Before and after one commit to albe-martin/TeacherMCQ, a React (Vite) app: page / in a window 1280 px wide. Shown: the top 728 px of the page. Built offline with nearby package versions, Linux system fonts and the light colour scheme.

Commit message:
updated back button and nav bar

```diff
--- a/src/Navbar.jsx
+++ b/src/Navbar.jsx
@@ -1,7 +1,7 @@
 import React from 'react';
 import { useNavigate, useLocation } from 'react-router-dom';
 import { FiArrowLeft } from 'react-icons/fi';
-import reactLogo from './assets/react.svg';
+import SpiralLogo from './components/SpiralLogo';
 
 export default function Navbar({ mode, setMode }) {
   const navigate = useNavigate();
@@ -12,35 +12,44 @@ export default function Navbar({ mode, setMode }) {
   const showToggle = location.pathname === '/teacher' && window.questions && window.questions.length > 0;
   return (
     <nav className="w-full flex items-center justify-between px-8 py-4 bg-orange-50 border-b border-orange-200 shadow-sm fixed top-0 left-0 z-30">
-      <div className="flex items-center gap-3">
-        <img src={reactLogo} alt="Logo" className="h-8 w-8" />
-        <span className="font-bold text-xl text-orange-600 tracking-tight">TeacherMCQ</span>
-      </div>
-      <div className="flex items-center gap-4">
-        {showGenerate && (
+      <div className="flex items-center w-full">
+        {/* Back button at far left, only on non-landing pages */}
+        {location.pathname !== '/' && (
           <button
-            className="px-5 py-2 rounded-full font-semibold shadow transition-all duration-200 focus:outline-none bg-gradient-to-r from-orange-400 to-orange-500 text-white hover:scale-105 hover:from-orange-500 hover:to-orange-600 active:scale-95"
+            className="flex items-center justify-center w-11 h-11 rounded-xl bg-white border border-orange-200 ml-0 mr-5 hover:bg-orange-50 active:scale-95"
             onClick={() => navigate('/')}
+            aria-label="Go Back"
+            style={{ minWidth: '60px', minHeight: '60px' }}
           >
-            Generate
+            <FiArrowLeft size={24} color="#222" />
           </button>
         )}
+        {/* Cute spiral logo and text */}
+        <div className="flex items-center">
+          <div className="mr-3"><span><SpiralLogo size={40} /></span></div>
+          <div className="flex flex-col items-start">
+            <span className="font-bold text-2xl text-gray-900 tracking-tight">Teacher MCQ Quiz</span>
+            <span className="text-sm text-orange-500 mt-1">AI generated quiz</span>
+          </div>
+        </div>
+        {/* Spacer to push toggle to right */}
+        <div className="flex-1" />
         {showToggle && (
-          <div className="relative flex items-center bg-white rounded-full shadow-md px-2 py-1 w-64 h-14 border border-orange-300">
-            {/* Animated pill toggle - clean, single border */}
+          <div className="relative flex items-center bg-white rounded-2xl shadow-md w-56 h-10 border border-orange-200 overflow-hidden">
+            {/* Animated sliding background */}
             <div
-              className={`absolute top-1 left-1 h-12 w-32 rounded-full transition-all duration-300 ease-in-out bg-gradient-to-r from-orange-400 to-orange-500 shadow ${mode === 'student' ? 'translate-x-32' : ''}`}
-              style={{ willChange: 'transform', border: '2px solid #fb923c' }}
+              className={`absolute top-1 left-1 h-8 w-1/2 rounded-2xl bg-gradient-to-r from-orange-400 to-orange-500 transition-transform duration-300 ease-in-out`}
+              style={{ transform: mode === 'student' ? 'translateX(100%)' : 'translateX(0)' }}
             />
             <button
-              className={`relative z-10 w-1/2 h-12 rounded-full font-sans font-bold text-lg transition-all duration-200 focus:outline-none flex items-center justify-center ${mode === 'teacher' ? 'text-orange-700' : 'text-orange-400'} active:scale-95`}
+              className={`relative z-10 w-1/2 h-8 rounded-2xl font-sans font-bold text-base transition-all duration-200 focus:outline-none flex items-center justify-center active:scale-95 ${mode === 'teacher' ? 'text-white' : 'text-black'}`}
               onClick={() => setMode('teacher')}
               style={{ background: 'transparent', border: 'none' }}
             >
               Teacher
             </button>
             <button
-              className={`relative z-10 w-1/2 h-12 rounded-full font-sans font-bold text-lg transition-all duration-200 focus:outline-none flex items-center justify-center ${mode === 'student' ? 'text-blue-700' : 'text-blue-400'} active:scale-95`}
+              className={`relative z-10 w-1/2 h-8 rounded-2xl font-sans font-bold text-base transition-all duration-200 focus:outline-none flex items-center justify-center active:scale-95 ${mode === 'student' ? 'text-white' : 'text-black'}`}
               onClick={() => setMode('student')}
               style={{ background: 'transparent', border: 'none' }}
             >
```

---

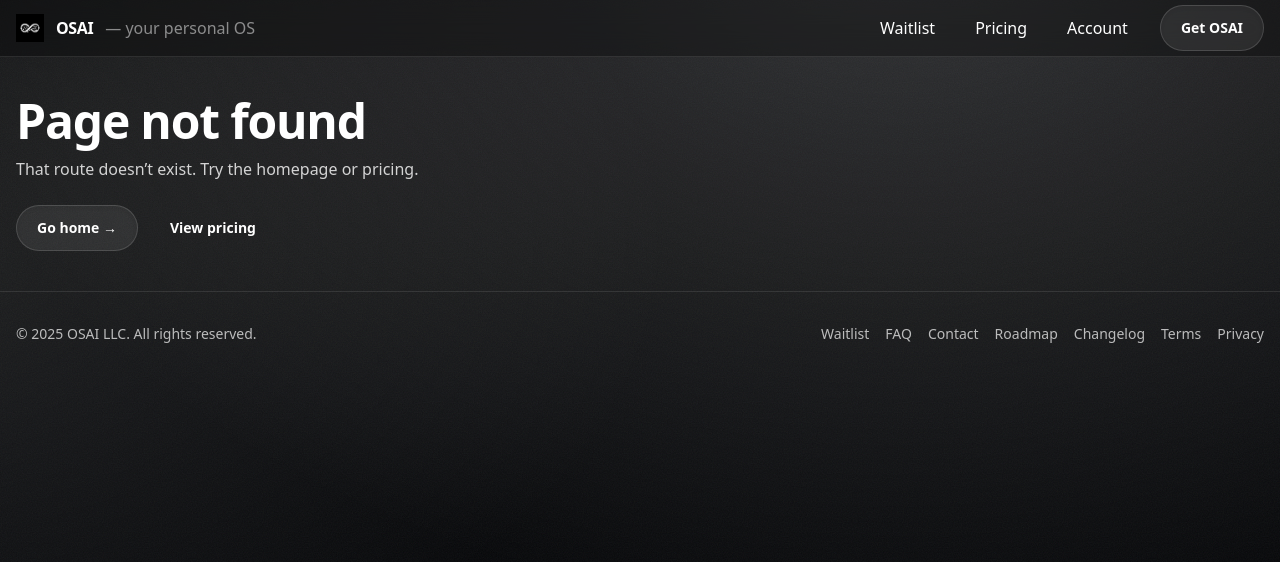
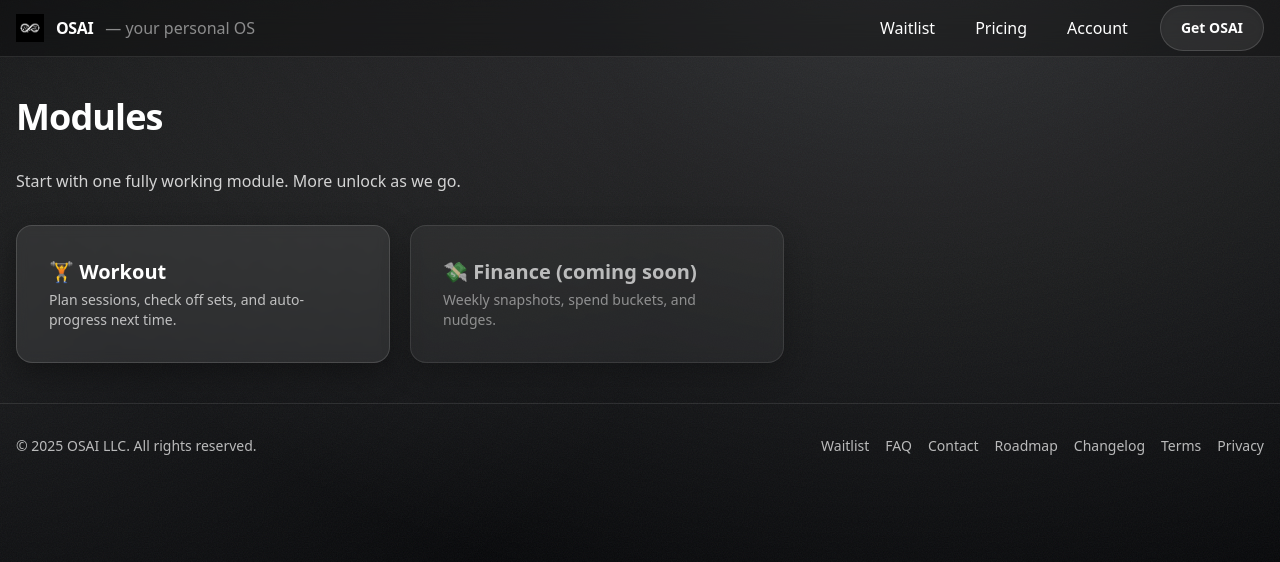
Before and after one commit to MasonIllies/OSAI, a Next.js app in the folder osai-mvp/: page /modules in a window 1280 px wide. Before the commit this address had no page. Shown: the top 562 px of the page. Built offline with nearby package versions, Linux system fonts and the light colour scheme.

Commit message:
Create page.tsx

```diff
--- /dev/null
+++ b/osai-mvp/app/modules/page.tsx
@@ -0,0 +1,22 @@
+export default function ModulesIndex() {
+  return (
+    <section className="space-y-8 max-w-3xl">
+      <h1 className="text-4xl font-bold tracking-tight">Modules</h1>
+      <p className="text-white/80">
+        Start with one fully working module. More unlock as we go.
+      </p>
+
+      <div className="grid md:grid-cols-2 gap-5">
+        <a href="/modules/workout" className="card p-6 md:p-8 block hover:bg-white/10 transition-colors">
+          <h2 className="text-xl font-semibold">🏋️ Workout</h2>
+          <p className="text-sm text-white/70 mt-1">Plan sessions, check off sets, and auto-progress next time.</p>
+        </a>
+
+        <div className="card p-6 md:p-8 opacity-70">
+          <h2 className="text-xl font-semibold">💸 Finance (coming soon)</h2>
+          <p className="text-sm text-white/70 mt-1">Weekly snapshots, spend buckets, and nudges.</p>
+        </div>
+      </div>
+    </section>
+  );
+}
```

* * *

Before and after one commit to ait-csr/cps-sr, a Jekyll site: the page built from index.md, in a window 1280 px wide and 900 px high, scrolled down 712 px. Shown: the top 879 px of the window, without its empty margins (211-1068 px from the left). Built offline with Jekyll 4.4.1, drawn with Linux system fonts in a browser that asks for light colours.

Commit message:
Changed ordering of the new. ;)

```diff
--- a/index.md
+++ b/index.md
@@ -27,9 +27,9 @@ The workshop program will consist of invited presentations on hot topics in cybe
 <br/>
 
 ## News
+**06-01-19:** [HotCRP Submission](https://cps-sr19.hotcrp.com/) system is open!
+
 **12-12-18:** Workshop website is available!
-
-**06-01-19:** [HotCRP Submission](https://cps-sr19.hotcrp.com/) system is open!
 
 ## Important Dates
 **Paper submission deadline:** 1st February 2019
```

WORK TO COMPLETE :: The sole thing to report is how many lines in the data hold the string "button".

TASK RESULT :: 7